For the first time in nearly 16 months, Illinois has gone an entire day without losing a resident to COVID-19.
The Illinois Department of Public Health reported no new COVID-19-related deaths on Monday, which had not happened before since March 16, 2020 – days before Governor JB Pritzker ordered residents to stay at home as much as possible to stem the spread of the novel coronavirus.
It is always possible that one or more deaths will eventually be added to the rare total zero. Authorities often adjust daily figures based on delayed reports from hospitals, especially after vacations.
And the mourning is far from over. The state reported 11 deaths over the weekend and 16 more on Tuesday.
But for now, the end of a miserable 476-day period with viral deaths is the latest sign of optimism for a state slowly emerging from the pandemic.
“We’re all very, very happy that our infection rate in the state of Illinois is going down. The number of cases, the number of hospitalizations, the number of deaths – very, very low, ”Pritzker said at an independent press conference. “The vaccines got the job done. Thank goodness for the vaccines.
Chicago has not reported any coronavirus deaths for a full week, although that may also change as those numbers are typically delayed. Before June 20, the city reported just three days without COVID-19 deaths, according to Chicago Public Health Commissioner Dr Allison Arwady, who called the decline “good news.”
“We want to keep lowering those numbers, and the best way to help is to get yourself vaccinated,” Arwady said.
About 70% of eligible residents have received at least one dose of vaccine and 54% are fully immunized.
This helped reduce the death rate in Illinois, where authorities reported an average of 49 deaths each day from the pandemic – about two per hour.
New COVID-19 deaths per day
Graphic by Jesse Howe and Caroline Hurley | Sun-Times
Source: Illinois Department of Public Health
The graph is not displayed correctly? Click here.
Over the past week, the state has recorded an average of just eight deaths per day. In the darkest days of a devastating resurgence last fall, the state was losing more than 150 residents every day.
Illinois’ worst day came on December 2, when 238 lives were lost to the virus.
Overall, COVID-19 has killed at least 23,272 people statewide, and likely 2,455 more, according to public health officials.
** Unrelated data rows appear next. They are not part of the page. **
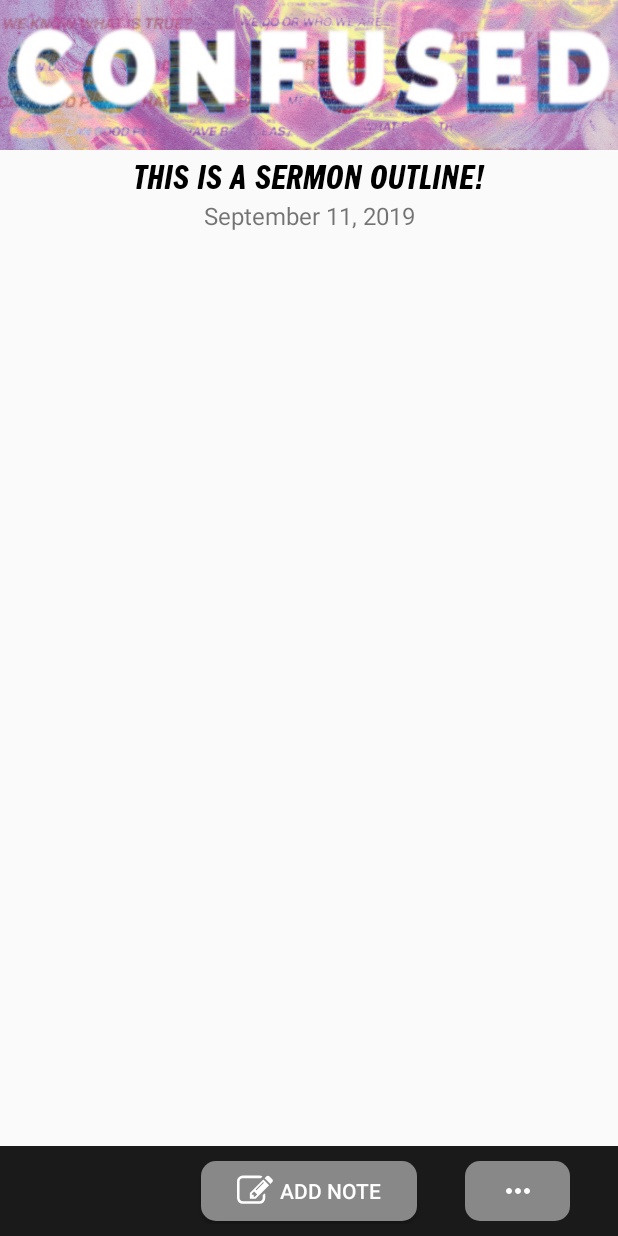
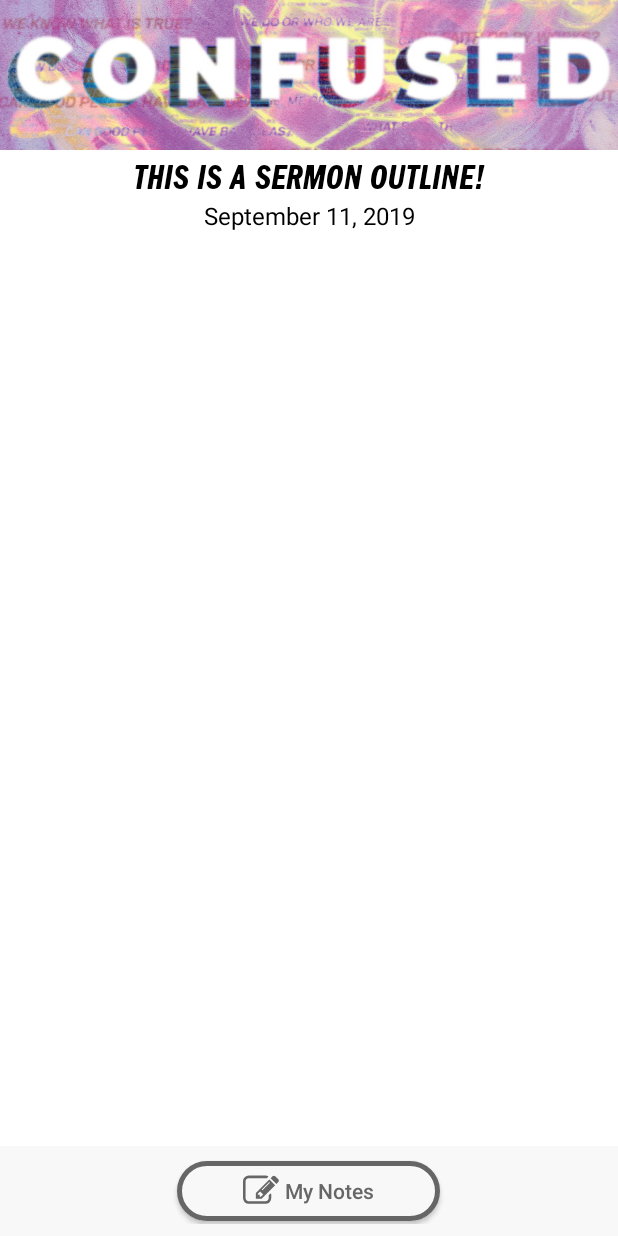
Before and after one commit to ChrissinjinTurner/testNoteApp, an Android app: the screen it shows after launch (MainActivity), on a phone screen of 412 x 824 dp. Run offline under Robolectric (Android 15) with nearby library versions, the phone set to English and light mode, and no system bars; libraries missing offline, so code that uses them is left out: com.github.kittinunf.fuel, com.github.kittinunf.result; pictures from the network do not load; 1 statement that could not run was skipped.

Commit message:
cleaned up colors, added blanks, added animations

```diff
--- /dev/null
+++ b/app/src/main/res/anim/bottom_down.xml
@@ -0,0 +1,8 @@
+<?xml version="1.0" encoding="utf-8"?>
+<set xmlns:android="http://schemas.android.com/apk/res/android">
+
+    <translate android:fromYDelta="0%p" android:toYDelta="100%p" android:fillAfter="true"
+            android:interpolator="@android:anim/linear_interpolator"
+            android:duration="300" />
+
+</set>
--- /dev/null
+++ b/app/src/main/res/anim/bottom_up.xml
@@ -0,0 +1,6 @@
+<?xml version="1.0" encoding="utf-8"?>
+<set xmlns:android="http://schemas.android.com/apk/res/android">
+    <translate android:fromYDelta="100%p" android:toYDelta="0%p"
+            android:fillAfter="true"
+            android:duration="300" />
+</set>
--- a/app/src/main/res/drawable/custom_button_grey.xml
+++ /dev/null
@@ -1,9 +0,0 @@
-<shape xmlns:android="http://schemas.android.com/apk/res/android"
-    android:shape="rectangle">
-    <gradient
-        android:angle="90"
-        android:startColor="@color/tabBarForeground"
-        android:endColor="@color/tabBarForeground"
-        android:type="linear" />
-    <corners android:radius="10dp" />
-</shape>
--- /dev/null
+++ b/app/src/main/res/drawable/custom_button_outline.xml
@@ -0,0 +1,9 @@
+<?xml version="1.0" encoding="utf-8"?>
+<shape xmlns:android="http://schemas.android.com/apk/res/android"
+        android:shape="rectangle">
+    <gradient android:startColor="#F8F8F8"
+            android:endColor="#F8F8F8"
+            android:angle="270" />
+    <corners android:radius="30dp" />
+    <stroke android:width="5px" android:color="#666666" />
+</shape>
--- /dev/null
+++ b/app/src/main/res/drawable/ic_close_white.xml
@@ -0,0 +1,5 @@
+<vector android:height="24dp" android:tint="#666666"
+    android:viewportHeight="24.0" android:viewportWidth="24.0"
+    android:width="24dp" xmlns:android="http://schemas.android.com/apk/res/android">
+    <path android:fillColor="#666666" android:pathData="M19,6.41L17.59,5 12,10.59 6.41,5 5,6.41 10.59,12 5,17.59 6.41,19 12,13.41 17.59,19 19,17.59 13.41,12z"/>
+</vector>
--- a/app/src/main/res/drawable/ic_close_white_24dp.xml
+++ /dev/null
@@ -1,5 +0,0 @@
-<vector android:height="24dp" android:tint="#FFFFFF"
-    android:viewportHeight="24.0" android:viewportWidth="24.0"
-    android:width="24dp" xmlns:android="http://schemas.android.com/apk/res/android">
-    <path android:fillColor="#FF000000" android:pathData="M19,6.41L17.59,5 12,10.59 6.41,5 5,6.41 10.59,12 5,17.59 6.41,19 12,13.41 17.59,19 19,17.59 13.41,12z"/>
-</vector>
--- a/app/src/main/res/drawable/ic_note_icon.xml
+++ b/app/src/main/res/drawable/ic_note_icon.xml
@@ -1,4 +1,4 @@
 <vector android:height="24dp" android:viewportHeight="1792.0"
     android:viewportWidth="1792.0" android:width="24dp" xmlns:android="http://schemas.android.com/apk/res/android">
-    <path android:fillColor="#ffffff" android:pathData="M888,1184l116,-116 -152,-152 -116,116v56h96v96h56zM1328,464q-16,-16 -33,1l-350,350q-17,17 -1,33t33,-1l350,-350q17,-17 1,-33zM1408,1058v190q0,119 -84.5,203.5t-203.5,84.5h-832q-119,0 -203.5,-84.5t-84.5,-203.5v-832q0,-119 84.5,-203.5t203.5,-84.5h832q63,0 117,25 15,7 18,23 3,17 -9,29l-49,49q-14,14 -32,8 -23,-6 -45,-6h-832q-66,0 -113,47t-47,113v832q0,66 47,113t113,47h832q66,0 113,-47t47,-113v-126q0,-13 9,-22l64,-64q15,-15 35,-7t20,29zM1312,320l288,288 -672,672h-288v-288zM1756,452l-92,92 -288,-288 92,-92q28,-28 68,-28t68,28l152,152q28,28 28,68t-28,68z"/>
+    <path android:fillColor="#666666" android:pathData="M888,1184l116,-116 -152,-152 -116,116v56h96v96h56zM1328,464q-16,-16 -33,1l-350,350q-17,17 -1,33t33,-1l350,-350q17,-17 1,-33zM1408,1058v190q0,119 -84.5,203.5t-203.5,84.5h-832q-119,0 -203.5,-84.5t-84.5,-203.5v-832q0,-119 84.5,-203.5t203.5,-84.5h832q63,0 117,25 15,7 18,23 3,17 -9,29l-49,49q-14,14 -32,8 -23,-6 -45,-6h-832q-66,0 -113,47t-47,113v832q0,66 47,113t113,47h832q66,0 113,-47t47,-113v-126q0,-13 9,-22l64,-64q15,-15 35,-7t20,29zM1312,320l288,288 -672,672h-288v-288zM1756,452l-92,92 -288,-288 92,-92q28,-28 68,-28t68,28l152,152q28,28 28,68t-28,68z"/>
 </vector>
--- a/app/src/main/res/layout/activity_main.xml
+++ b/app/src/main/res/layout/activity_main.xml
@@ -3,7 +3,8 @@
         xmlns:app="http://schemas.android.com/apk/res-auto"
         xmlns:tools="http://schemas.android.com/tools"
         android:layout_width="match_parent"
-        android:layout_height="match_parent">
+        android:layout_height="match_parent"
+        android:background="@color/white">
 
     <androidx.constraintlayout.widget.ConstraintLayout
             android:layout_width="match_parent"
@@ -34,16 +35,21 @@
                         app:layout_constraintLeft_toLeftOf="parent"
                         app:layout_constraintRight_toRightOf="parent"
                         app:layout_constraintTop_toTopOf="parent">
+
                     <ImageView
                             android:id="@+id/headerBackgroundImage"
                             android:layout_width="match_parent"
                             android:layout_height="100dp"
                             android:background="@drawable/confused_bg" />
+
                     <ImageView
                             android:id="@+id/headerForegroundImage"
                             android:layout_width="match_parent"
-                            android:layout_height="100dp"
-                            android:background="@drawable/confused_fg"/>
+                            android:layout_height="wrap_content"
+                            android:layout_marginTop="8dp"
+                            android:layout_marginBottom="8dp"
+                            android:layout_gravity="center"
+                            android:background="@drawable/confused_fg" />
                 </FrameLayout>
                 <TextView
                         android:id="@+id/outlineTitle"
@@ -51,7 +57,7 @@
                         android:layout_height="wrap_content"
                         android:text="This is a sermon outline!"
                         android:textSize="24sp"
-                        android:textColor="#000"
+                        android:textColor="@color/colorPrimaryDark"
                         android:fontFamily="@font/sandals_type"
                         android:layout_marginTop="8dp"
                         android:gravity="center"
@@ -66,22 +72,29 @@
                         android:layout_height="wrap_content"
                         android:text="September 11, 2019"
                         android:textSize="16sp"
-                        app:layout_constraintBottom_toTopOf="@id/mainContent"
+                        android:textColor="@color/colorPrimaryDark"
+                        app:layout_constraintBottom_toTopOf="@id/labelContainer"
                         app:layout_constraintLeft_toLeftOf="parent"
                         app:layout_constraintRight_toRightOf="parent"
                         app:layout_constraintTop_toBottomOf="@id/outlineTitle" />
 
-                <TextView
-                        android:id="@+id/mainContent"
-                        android:layout_width="wrap_content"
+                <RelativeLayout
+                        android:layout_width="match_parent"
                         android:layout_height="wrap_content"
-                        android:paddingTop="16dp"
-                        android:paddingStart="10dp"
-                        android:paddingEnd="10dp"
+                        android:id="@+id/labelContainer"
                         app:layout_constraintBottom_toBottomOf="parent"
                         app:layout_constraintLeft_toLeftOf="parent"
                         app:layout_constraintRight_toRightOf="parent"
-                        app:layout_constraintTop_toBottomOf="@id/outlineDate" />
+                        app:layout_constraintTop_toBottomOf="@id/outlineDate" >
+                    <TextView
+                            android:id="@+id/mainContent"
+                            android:layout_width="wrap_content"
+                            android:layout_height="wrap_content"
+                            android:textColor="@color/colorPrimaryDark"
+                            android:paddingTop="16dp"
+                            android:paddingStart="10dp"
+                            android:paddingEnd="10dp" />
+                </RelativeLayout>
             </androidx.constraintlayout.widget.ConstraintLayout>
 
         </com.example.notes_test_project.NonFocusingScrollView>
@@ -92,7 +105,7 @@
                 android:layout_height="wrap_content"
                 android:paddingBottom="8dp"
                 android:paddingTop="8dp"
-                android:background="@color/tabBarColor"
+                android:background="@color/offWhite"
                 app:layout_constraintBottom_toBottomOf="parent"
                 app:layout_constraintEnd_toEndOf="parent"
                 app:layout_constraintStart_toStartOf="parent">
@@ -104,28 +117,16 @@
                     android:layout_centerHorizontal="true"
                     android:layout_centerVertical="true"
                     android:layout_marginBottom="4dp"
-                    android:background="@drawable/custom_button_grey"
+                    android:background="@drawable/custom_button_outline"
                     android:drawableStart="@drawable/ic_note_icon"
                     android:drawablePadding="4dp"
-                    android:paddingStart="24dp"
-                    android:paddingEnd="24dp"
-                    android:text="Add note"
-                    android:textColor="@color/white" />
-
-            <ImageButton
-                    android:id="@+id/moreButton"
-                    android:layout_width="wrap_content"
-                    android:layout_height="wrap_content"
-                    android:layout_alignParentEnd="true"
-                    android:layout_centerVertical="true"
-                    android:layout_toEndOf="@+id/addNoteButton"
-                    android:layout_marginStart="32dp"
-                    android:layout_marginEnd="32dp"
-                    android:background="@drawable/custom_button_grey"
-                    android:src="@drawable/ic_more_icon_horiz"
-                    android:padding="8dp"
-                    android:textColor="#656565" />
-
+                    android:paddingStart="44dp"
+                    android:paddingEnd="44dp"
+                    android:paddingTop="10dp"
+                    android:paddingBottom="10dp"
+                    android:textAllCaps="false"
+                    android:text="My Notes"
+                    android:textColor="@color/gray" />
         </RelativeLayout>
     </androidx.constraintlayout.widget.ConstraintLayout>
 
@@ -140,7 +141,7 @@
                 android:id="@+id/cardView"
                 android:layout_width="match_parent"
                 android:layout_height="?attr/actionBarSize"
-                app:cardBackgroundColor="#000000"
+                app:cardBackgroundColor="@color/offWhite"
                 app:cardCornerRadius="0dp"
                 app:cardElevation="4dp"
                 app:layout_constraintEnd_toEndOf="parent"
@@ -159,7 +160,7 @@
                         android:layout_marginStart="8dp"
                         android:background="?attr/selectableItemBackgroundBorderless"
                         android:padding="8dp"
-                        android:src="@drawable/ic_close_white_24dp" />
+                        android:src="@drawable/ic_close_white" />
 
                 <TextView
                         android:layout_width="wrap_content"
@@ -167,8 +168,9 @@
                         android:layout_centerVertical="true"
                         android:layout_marginStart="8dp"
                         android:layout_toEndOf="@id/notes_close_button"
-                        android:text="Your Notes"
-                        android:textColor="@android:color/white"
+                        android:text="My Notes"
+                        android:textStyle="bold"
+                        android:textColor="@color/gray"
                         android:textSize="20sp" />
 
             </RelativeLayout>
--- a/app/src/main/res/values/colors.xml
+++ b/app/src/main/res/values/colors.xml
@@ -6,6 +6,6 @@
     <color name="greyColor">#757575</color>
     <color name="blue">#bdd6ff</color>
     <color name="white">#ffffff</color>
-    <color name="tabBarColor">#1A1A1A</color>
-    <color name="tabBarForeground">#888</color>
+    <color name="offWhite">#F8F8F8</color>
+    <color name="gray">#666666</color>
 </resources>
```
Also changed, not shown: app/src/main/java/com/example/notes_test_project/MainActivity.kt (+168 -151 lines), app/src/main/java/com/example/notes_test_project/test_dialog.kt (deleted, +0 -78 lines), app/src/main/res/layout/test_dialog.xml (deleted, +0 -95 lines).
This is roughly equivalent to wiping out the population of the northern suburbs of Morton Grove.
Despite recent progress, authorities are pleading with residents to continue to take precautions seriously. With growing concerns about the more infectious Delta variant of the virus, the average case positivity rate in Illinois has risen to 1.1%, from an all-time low of 0.6% on June 25.
One reason for the jump is that far fewer people have been tested – an average of around 27,000 daily so far in July, compared to 45,000 daily tests in the first week of June.
Chicago’s regional positivity rate doubled in one week to 0.8%, but with testing declining, Arwady said she was “not concerned about that just yet.”
The state has confirmed 174 cases of the Delta variant so far, but only a small fraction of positive tests are analyzed for it. Experts agree that there are probably thousands of cases already in the state and expect it to become the dominant strain by fall.
“We already have it here, but not yet in extraordinarily large numbers,” Pritzker said. “The Delta variant makes people sicker faster, and it’s very disconcerting, but let’s be honest: if you are vaccinated you are very well protected.
Almost 1.4 million Illinois have been infected since March 2020.